Every record must be copied exactly. Leave nothing out.

(Exercise materials begins)

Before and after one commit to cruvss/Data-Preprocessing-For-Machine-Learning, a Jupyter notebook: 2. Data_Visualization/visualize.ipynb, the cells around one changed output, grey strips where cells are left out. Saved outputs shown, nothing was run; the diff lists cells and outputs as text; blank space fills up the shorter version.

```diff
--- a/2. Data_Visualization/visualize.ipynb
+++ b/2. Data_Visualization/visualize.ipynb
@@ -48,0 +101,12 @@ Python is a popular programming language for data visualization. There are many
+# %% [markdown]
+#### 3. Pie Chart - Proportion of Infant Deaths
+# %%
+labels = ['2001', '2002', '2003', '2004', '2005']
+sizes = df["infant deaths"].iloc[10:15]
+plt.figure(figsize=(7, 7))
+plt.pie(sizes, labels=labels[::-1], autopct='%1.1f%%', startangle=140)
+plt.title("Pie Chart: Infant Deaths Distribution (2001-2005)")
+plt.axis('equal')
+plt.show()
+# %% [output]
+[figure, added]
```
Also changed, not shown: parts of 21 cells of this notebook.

(Exercise materials ends)

__Written answer__.
Before and after one commit to cruvss/Data-Preprocessing-For-Machine-Learning, a Jupyter notebook: 2. Data_Visualization/visualize.ipynb, the cells around one changed output, grey strips where cells are left out. Saved outputs shown, nothing was run; the diff lists cells and outputs as text; blank space fills up the shorter version.

```diff
--- a/2. Data_Visualization/visualize.ipynb
+++ b/2. Data_Visualization/visualize.ipynb
@@ -48,0 +101,12 @@ Python is a popular programming language for data visualization. There are many
+# %% [markdown]
+#### 3. Pie Chart - Proportion of Infant Deaths
+# %%
+labels = ['2001', '2002', '2003', '2004', '2005']
+sizes = df["infant deaths"].iloc[10:15]
+plt.figure(figsize=(7, 7))
+plt.pie(sizes, labels=labels[::-1], autopct='%1.1f%%', startangle=140)
+plt.title("Pie Chart: Infant Deaths Distribution (2001-2005)")
+plt.axis('equal')
+plt.show()
+# %% [output]
+[figure, added]
```
Also changed, not shown: parts of 21 cells of this notebook.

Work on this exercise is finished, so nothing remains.